CONTACT: TOM MOORE
Joint Office for Planning, Marketing and Communications
8788 John Pappajohn Pavilion
Iowa City IA 52242
Release: March 30, 2001
UIHC acquires new state of the art defibrillators
IOWA CITY, Iowa University of Iowa Hospitals and Clinics recently
acquired 24 state of the art automatic external defibrillators (AED) that
are used to swiftly deliver potentially life-saving defibrillation therapy
to people who are affected by sudden cardiac arrests (heart attacks).
An AED supplies an electrical current to the heart to help restore a normal
heartbeat. Defibrillators offer effective treatment for sudden cardiac arrest,
but the therapy must be delivered within the first few critical minutes following
the onset of the heart attack.
Richard Kerber, M.D., a cardiologist with UI Heart Care, is a national authority
on the use of AEDs, and has led multiple research efforts that contributed
to the development of the technology.
"Defibrillation is an important link in the chain of survival
for anyone who experiences a sudden heart attack," said Kerber. "The
first steps in that chain of survival involve calling 911 or another
emergency number to notify the emergency medical system, and then to perform
cardiopulmonary resuscitation or CPR. However, the crucial element is how
soon that patient can receive defibrillation."
The American Heart Association reports that each minute of delay from the
onset of a sudden cardiac arrest until defibrillation is performed reduces
a patients chance of survival by 10 percent. Making AEDs widely available
throughout hospitals and other public locations such as sports venues, municipal
buildings and even airliners can help win that race against the clock.
The new AEDs will be located throughout UI Hospitals and Clinics in areas
such as clinics, the cardiac rehabilitation area, chemical dependency services,
physical therapy, the DeGowin Blood Donor Center, the UI Family Care Center,
the housed outpatient area, and remote sites such as UI Family Care -- North
"Our staff members are often the first to reach a person who is in
sudden cardiac arrest," said Kerber. "Having an AED readily available
can significantly decrease the amount of time it takes to deliver defibrillation
The new AEDs are small, lightweight and easy to use. The devices use advanced
technology designed specifically to make the implementation of early-response
programs practical in communities, industrial settings and other public and
University of Iowa Health Care describes the partnership between

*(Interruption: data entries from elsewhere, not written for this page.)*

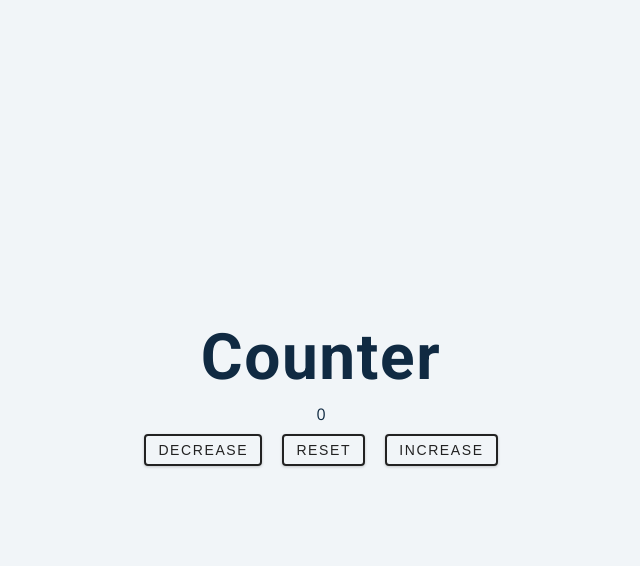
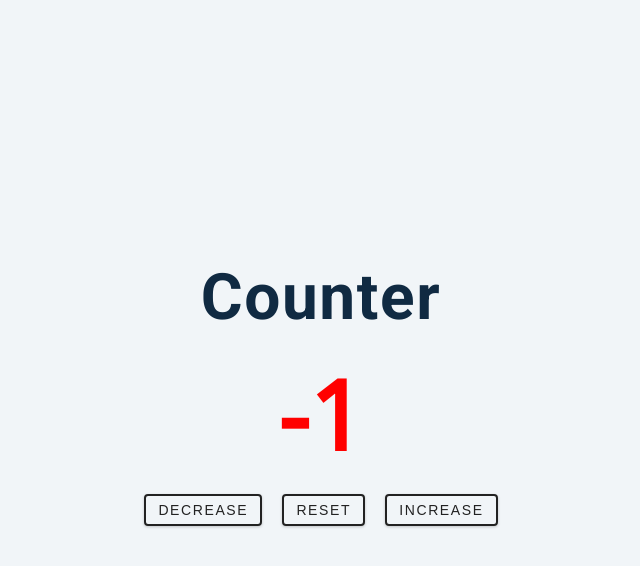
Before and after one commit to ihlasMert/counter-project, a plain HTML site: page index.html in a window 1280 px wide. Both pictures are taken after a click on the button "DECREASE". Shown: the whole page, without its empty margins (319-959 px from the left). Drawn offline with nearby package versions, Linux system fonts and the light colour scheme.

Commit message:
adde js file and completed project

```diff
--- a/app.js
+++ b/app.js
@@ -0,0 +1,29 @@
+// set inital value to zero
+let count = 0;
+// select value and buttons
+const value = document.querySelector("#value");
+const btns = document.querySelectorAll(".btn");
+
+btns.forEach(function (btn) {
+  btn.addEventListener("click", function (e) {
+    const styles = e.currentTarget.classList;
+    if (styles.contains("decrease")) {
+      count--;
+    } else if (styles.contains("increase")) {
+      count++;
+    } else {
+      count = 0;
+    }
+
+    if (count > 0) {
+      value.style.color = "green";
+    }
+    if (count < 0) {
+      value.style.color = "red";
+    }
+    if (count === 0) {
+      value.style.color = "#222";
+    }
+    value.textContent = count;
+  });
+});
--- a/index.html
+++ b/index.html
@@ -12,7 +12,7 @@
     <main>
       <div class="container">
         <h1>counter</h1>
-        <span value="span">0</span>
+        <span id="value">0</span>
         <div class="button-container">
           <button class="btn decrease">decrease</button>
           <button class="btn reset">reset</button>
```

the UI College of Medicine and the UI Hospitals and Clinics and the patient
care, medical education and research programs and services they provide. Visit
UI Health Care online at www.uihealthcare.com.